Connective Tissue


Introduction (from your book)

Connective tissues bind structures, provide support and protection, serve as frameworks, fill spaces, store fat, produce blood cells, protect against infections, and help repair tissue damage. Connective tissue cells are usually farther apart than epithelial cells, and they have an abundance of intercellular material, or matrix, between them.

 


There are many different types of connective tissue - we'll start easy and move to the more difficult.

 

Blood - Most all the cells you see in this picture are are red blood cells (erythrocytes), and the blue and green arrows are pointing to white blood cells (leukocytes). The matrix material, know as plasma in blood, can not be seen because it does not stain. Blood is a good example of showing the distance between cells that is often associated with connective tissues.

 

Where can you find blood in your body? What organ system contains blood?


Bone (specifically "compact bone") Bone has a very specific look - it looks like a series of circles. The green arrows are pointing to areas of the bone tissue where you can find individual bone cells (osteocytes).

 

 


Cartilage - specifically Hyaline Cartilage

The green arrow is pointing to matrix material and the blue dots are the cells (chondrocytes).

 

 


Tendon (Generic name: regular dense fibrous connective tissue).

Lots of collegen fibers and elastin fibers can be found in tendons - notice how all the lines in the picture are in one direction (up and down in this case) -since all the fibers are running in one direction the tendon is very strong in one direction.


Adipose Tissue (Green Arrow) - also know as fat tissue.

Fat does not stain well and so fat cells will look "empty" -but they are actually full of lipids.

 

FYI: The black arrow is pointing to an artery and the red arrow is pointing to a vein.

 


Collegen (green arrow)

Collegen is a very strong protein fiber. Here the collegen fibers are stained blue and are running in many different directions (as compared to tendons). When the collegen is arranged in this manor, the tissue will be strong in several dirctions. This collegein is found just under your skin and helps hold it to the bones. When humans age, their collegen quantities decrease and the skin sags.

Collegen is NOT a tissue, but is a protein commonly associated with connective tissues.


Elastin (green arrow)

Elastin is a protein commonly associated with connective tissues.
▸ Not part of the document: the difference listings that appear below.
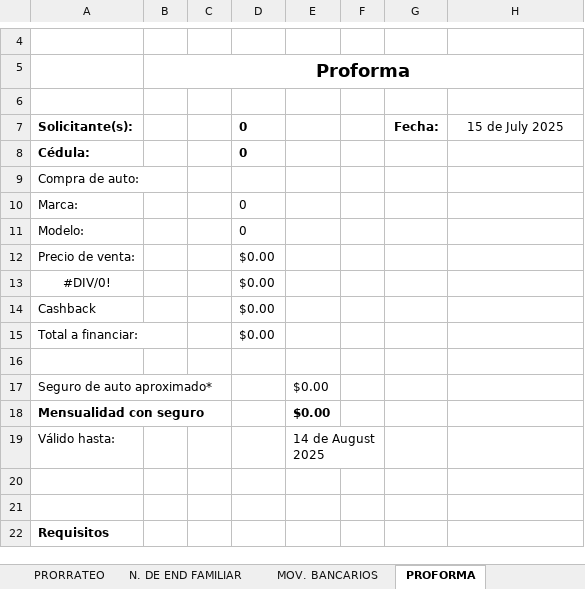
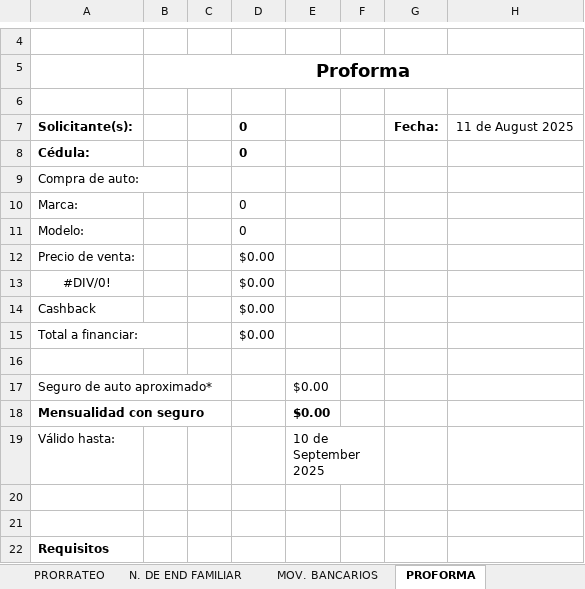
Before and after one commit to AndresRdrgz/PACIFICO, an Excel workbook: static/insumos/consultaPrestAuto.xlsx, sheet PROFORMA, drawn as a sheet; only a part is shown, gaps mark what is left out; values as stored, in another font and other column widths than the file's, no borders; charts and pictures not drawn; the diff names each change by its address in the sheet, - before the commit and + after, or states it on an @@ line.

Commit message:
xlsx promo decimo

```diff
--- a/static/insumos/consultaPrestAuto.xlsx (sheet PROFORMA)
+++ b/static/insumos/consultaPrestAuto.xlsx (sheet PROFORMA)
-H7: 15 de July 2025
+H7: 11 de August 2025
-E19: 14 de August 2025
+E19: 10 de September 2025
```
Also changed, not shown: sheet COTIZADOR PREST. AUTO, staticfiles/consultaPrestAuto.xlsx, staticfiles/insumos/consultaPrestAuto.xlsx.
This image is of an aorta, a very high pressure blood vessel. The elastin in the aorta enables it to contain blood that is under a large quantity of pressure without exploding.

 


 

GO BACK TO THE FIRST PAGE (The GC 1135 Histology Page)